- Dataset content
──────
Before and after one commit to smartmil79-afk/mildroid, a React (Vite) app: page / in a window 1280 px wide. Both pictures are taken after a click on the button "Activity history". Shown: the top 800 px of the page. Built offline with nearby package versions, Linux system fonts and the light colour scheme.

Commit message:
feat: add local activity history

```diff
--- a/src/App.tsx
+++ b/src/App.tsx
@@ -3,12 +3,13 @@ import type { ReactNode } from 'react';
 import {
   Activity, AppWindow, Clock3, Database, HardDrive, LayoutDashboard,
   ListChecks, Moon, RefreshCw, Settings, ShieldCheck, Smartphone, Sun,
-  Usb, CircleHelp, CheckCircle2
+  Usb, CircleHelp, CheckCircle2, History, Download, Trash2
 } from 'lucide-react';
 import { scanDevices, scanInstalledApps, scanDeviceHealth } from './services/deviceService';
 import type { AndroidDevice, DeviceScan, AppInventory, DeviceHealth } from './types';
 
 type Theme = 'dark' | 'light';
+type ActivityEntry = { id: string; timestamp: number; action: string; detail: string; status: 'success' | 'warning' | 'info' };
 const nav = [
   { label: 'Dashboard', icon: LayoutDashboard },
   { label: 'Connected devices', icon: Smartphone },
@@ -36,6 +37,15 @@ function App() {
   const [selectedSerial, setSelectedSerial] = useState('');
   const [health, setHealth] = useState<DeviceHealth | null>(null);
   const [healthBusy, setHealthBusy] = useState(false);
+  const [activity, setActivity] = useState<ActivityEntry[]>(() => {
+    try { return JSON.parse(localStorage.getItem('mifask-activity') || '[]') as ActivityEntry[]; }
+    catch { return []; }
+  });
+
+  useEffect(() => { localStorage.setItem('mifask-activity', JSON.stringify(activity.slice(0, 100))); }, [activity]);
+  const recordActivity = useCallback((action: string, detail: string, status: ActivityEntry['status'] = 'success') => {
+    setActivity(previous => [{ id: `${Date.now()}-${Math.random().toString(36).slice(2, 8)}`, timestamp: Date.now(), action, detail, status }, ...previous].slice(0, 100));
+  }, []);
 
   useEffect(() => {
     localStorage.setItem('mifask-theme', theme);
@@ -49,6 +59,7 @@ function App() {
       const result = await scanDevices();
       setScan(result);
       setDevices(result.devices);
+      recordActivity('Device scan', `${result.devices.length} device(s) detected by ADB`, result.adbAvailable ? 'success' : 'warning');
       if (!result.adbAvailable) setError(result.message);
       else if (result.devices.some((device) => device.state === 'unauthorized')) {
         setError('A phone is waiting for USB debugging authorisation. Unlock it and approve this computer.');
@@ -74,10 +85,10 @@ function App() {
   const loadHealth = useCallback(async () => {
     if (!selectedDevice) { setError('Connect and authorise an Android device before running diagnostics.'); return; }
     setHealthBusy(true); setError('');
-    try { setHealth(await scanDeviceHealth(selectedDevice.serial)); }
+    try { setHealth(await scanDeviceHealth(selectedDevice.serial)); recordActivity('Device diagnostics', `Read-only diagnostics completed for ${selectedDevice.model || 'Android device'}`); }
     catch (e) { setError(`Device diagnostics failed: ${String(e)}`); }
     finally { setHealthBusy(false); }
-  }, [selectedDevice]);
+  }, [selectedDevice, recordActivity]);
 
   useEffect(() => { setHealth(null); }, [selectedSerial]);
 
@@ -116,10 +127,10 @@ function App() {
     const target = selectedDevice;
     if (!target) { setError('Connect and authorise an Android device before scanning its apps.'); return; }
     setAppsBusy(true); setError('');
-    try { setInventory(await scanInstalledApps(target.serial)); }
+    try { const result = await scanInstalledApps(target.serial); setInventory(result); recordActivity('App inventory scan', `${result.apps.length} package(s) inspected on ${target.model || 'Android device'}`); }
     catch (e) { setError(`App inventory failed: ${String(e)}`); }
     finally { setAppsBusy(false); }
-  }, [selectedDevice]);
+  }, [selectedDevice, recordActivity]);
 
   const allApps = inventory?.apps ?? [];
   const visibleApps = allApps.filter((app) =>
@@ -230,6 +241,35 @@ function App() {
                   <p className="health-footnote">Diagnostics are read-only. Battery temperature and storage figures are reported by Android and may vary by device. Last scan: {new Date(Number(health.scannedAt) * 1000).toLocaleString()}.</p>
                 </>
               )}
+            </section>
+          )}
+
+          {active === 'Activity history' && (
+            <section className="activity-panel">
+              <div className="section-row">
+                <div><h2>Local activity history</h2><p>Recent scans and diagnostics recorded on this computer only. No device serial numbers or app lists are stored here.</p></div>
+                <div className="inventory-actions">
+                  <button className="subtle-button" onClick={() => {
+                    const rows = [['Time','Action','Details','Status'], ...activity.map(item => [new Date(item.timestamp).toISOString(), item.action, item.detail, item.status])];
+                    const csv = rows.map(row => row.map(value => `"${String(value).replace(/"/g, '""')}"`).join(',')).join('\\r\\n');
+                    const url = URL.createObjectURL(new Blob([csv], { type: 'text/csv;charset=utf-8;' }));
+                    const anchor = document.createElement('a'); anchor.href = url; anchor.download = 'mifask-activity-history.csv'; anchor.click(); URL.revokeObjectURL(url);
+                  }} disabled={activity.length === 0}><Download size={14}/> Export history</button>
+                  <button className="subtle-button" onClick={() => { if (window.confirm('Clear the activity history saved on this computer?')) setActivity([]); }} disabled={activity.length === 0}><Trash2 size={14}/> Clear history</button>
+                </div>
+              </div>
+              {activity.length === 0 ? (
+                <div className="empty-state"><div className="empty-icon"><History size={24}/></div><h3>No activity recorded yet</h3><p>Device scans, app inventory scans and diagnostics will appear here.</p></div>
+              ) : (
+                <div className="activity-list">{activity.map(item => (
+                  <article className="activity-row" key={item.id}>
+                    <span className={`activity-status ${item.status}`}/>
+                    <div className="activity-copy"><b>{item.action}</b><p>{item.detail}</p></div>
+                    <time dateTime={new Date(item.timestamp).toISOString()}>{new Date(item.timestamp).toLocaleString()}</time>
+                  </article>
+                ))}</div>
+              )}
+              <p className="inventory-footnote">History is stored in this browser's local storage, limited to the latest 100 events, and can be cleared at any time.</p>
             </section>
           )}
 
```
──────
- The task
Keeping every word as it is, repeat all of the records.

- Task response
Before and after one commit to smartmil79-afk/mildroid, a React (Vite) app: page / in a window 1280 px wide. Both pictures are taken after a click on the button "Activity history". Shown: the top 800 px of the page. Built offline with nearby package versions, Linux system fonts and the light colour scheme.

Commit message:
feat: add local activity history

```diff
--- a/src/App.tsx
+++ b/src/App.tsx
@@ -3,12 +3,13 @@ import type { ReactNode } from 'react';
 import {
   Activity, AppWindow, Clock3, Database, HardDrive, LayoutDashboard,
   ListChecks, Moon, RefreshCw, Settings, ShieldCheck, Smartphone, Sun,
-  Usb, CircleHelp, CheckCircle2
+  Usb, CircleHelp, CheckCircle2, History, Download, Trash2
 } from 'lucide-react';
 import { scanDevices, scanInstalledApps, scanDeviceHealth } from './services/deviceService';
 import type { AndroidDevice, DeviceScan, AppInventory, DeviceHealth } from './types';
 
 type Theme = 'dark' | 'light';
+type ActivityEntry = { id: string; timestamp: number; action: string; detail: string; status: 'success' | 'warning' | 'info' };
 const nav = [
   { label: 'Dashboard', icon: LayoutDashboard },
   { label: 'Connected devices', icon: Smartphone },
@@ -36,6 +37,15 @@ function App() {
   const [selectedSerial, setSelectedSerial] = useState('');
   const [health, setHealth] = useState<DeviceHealth | null>(null);
   const [healthBusy, setHealthBusy] = useState(false);
+  const [activity, setActivity] = useState<ActivityEntry[]>(() => {
+    try { return JSON.parse(localStorage.getItem('mifask-activity') || '[]') as ActivityEntry[]; }
+    catch { return []; }
+  });
+
+  useEffect(() => { localStorage.setItem('mifask-activity', JSON.stringify(activity.slice(0, 100))); }, [activity]);
+  const recordActivity = useCallback((action: string, detail: string, status: ActivityEntry['status'] = 'success') => {
+    setActivity(previous => [{ id: `${Date.now()}-${Math.random().toString(36).slice(2, 8)}`, timestamp: Date.now(), action, detail, status }, ...previous].slice(0, 100));
+  }, []);
 
   useEffect(() => {
     localStorage.setItem('mifask-theme', theme);
@@ -49,6 +59,7 @@ function App() {
       const result = await scanDevices();
       setScan(result);
       setDevices(result.devices);
+      recordActivity('Device scan', `${result.devices.length} device(s) detected by ADB`, result.adbAvailable ? 'success' : 'warning');
       if (!result.adbAvailable) setError(result.message);
       else if (result.devices.some((device) => device.state === 'unauthorized')) {
         setError('A phone is waiting for USB debugging authorisation. Unlock it and approve this computer.');
@@ -74,10 +85,10 @@ function App() {
   const loadHealth = useCallback(async () => {
     if (!selectedDevice) { setError('Connect and authorise an Android device before running diagnostics.'); return; }
     setHealthBusy(true); setError('');
-    try { setHealth(await scanDeviceHealth(selectedDevice.serial)); }
+    try { setHealth(await scanDeviceHealth(selectedDevice.serial)); recordActivity('Device diagnostics', `Read-only diagnostics completed for ${selectedDevice.model || 'Android device'}`); }
     catch (e) { setError(`Device diagnostics failed: ${String(e)}`); }
     finally { setHealthBusy(false); }
-  }, [selectedDevice]);
+  }, [selectedDevice, recordActivity]);
 
   useEffect(() => { setHealth(null); }, [selectedSerial]);
 
@@ -116,10 +127,10 @@ function App() {
     const target = selectedDevice;
     if (!target) { setError('Connect and authorise an Android device before scanning its apps.'); return; }
     setAppsBusy(true); setError('');
-    try { setInventory(await scanInstalledApps(target.serial)); }
+    try { const result = await scanInstalledApps(target.serial); setInventory(result); recordActivity('App inventory scan', `${result.apps.length} package(s) inspected on ${target.model || 'Android device'}`); }
     catch (e) { setError(`App inventory failed: ${String(e)}`); }
     finally { setAppsBusy(false); }
-  }, [selectedDevice]);
+  }, [selectedDevice, recordActivity]);
 
   const allApps = inventory?.apps ?? [];
   const visibleApps = allApps.filter((app) =>
@@ -230,6 +241,35 @@ function App() {
                   <p className="health-footnote">Diagnostics are read-only. Battery temperature and storage figures are reported by Android and may vary by device. Last scan: {new Date(Number(health.scannedAt) * 1000).toLocaleString()}.</p>
                 </>
               )}
+            </section>
+          )}
+
+          {active === 'Activity history' && (
+            <section className="activity-panel">
+              <div className="section-row">
+                <div><h2>Local activity history</h2><p>Recent scans and diagnostics recorded on this computer only. No device serial numbers or app lists are stored here.</p></div>
+                <div className="inventory-actions">
+                  <button className="subtle-button" onClick={() => {
+                    const rows = [['Time','Action','Details','Status'], ...activity.map(item => [new Date(item.timestamp).toISOString(), item.action, item.detail, item.status])];
+                    const csv = rows.map(row => row.map(value => `"${String(value).replace(/"/g, '""')}"`).join(',')).join('\\r\\n');
+                    const url = URL.createObjectURL(new Blob([csv], { type: 'text/csv;charset=utf-8;' }));
+                    const anchor = document.createElement('a'); anchor.href = url; anchor.download = 'mifask-activity-history.csv'; anchor.click(); URL.revokeObjectURL(url);
+                  }} disabled={activity.length === 0}><Download size={14}/> Export history</button>
+                  <button className="subtle-button" onClick={() => { if (window.confirm('Clear the activity history saved on this computer?')) setActivity([]); }} disabled={activity.length === 0}><Trash2 size={14}/> Clear history</button>
+                </div>
+              </div>
+              {activity.length === 0 ? (
+                <div className="empty-state"><div className="empty-icon"><History size={24}/></div><h3>No activity recorded yet</h3><p>Device scans, app inventory scans and diagnostics will appear here.</p></div>
+              ) : (
+                <div className="activity-list">{activity.map(item => (
+                  <article className="activity-row" key={item.id}>
+                    <span className={`activity-status ${item.status}`}/>
+                    <div className="activity-copy"><b>{item.action}</b><p>{item.detail}</p></div>
+                    <time dateTime={new Date(item.timestamp).toISOString()}>{new Date(item.timestamp).toLocaleString()}</time>
+                  </article>
+                ))}</div>
+              )}
+              <p className="inventory-footnote">History is stored in this browser's local storage, limited to the latest 100 events, and can be cleared at any time.</p>
             </section>
           )}
 
```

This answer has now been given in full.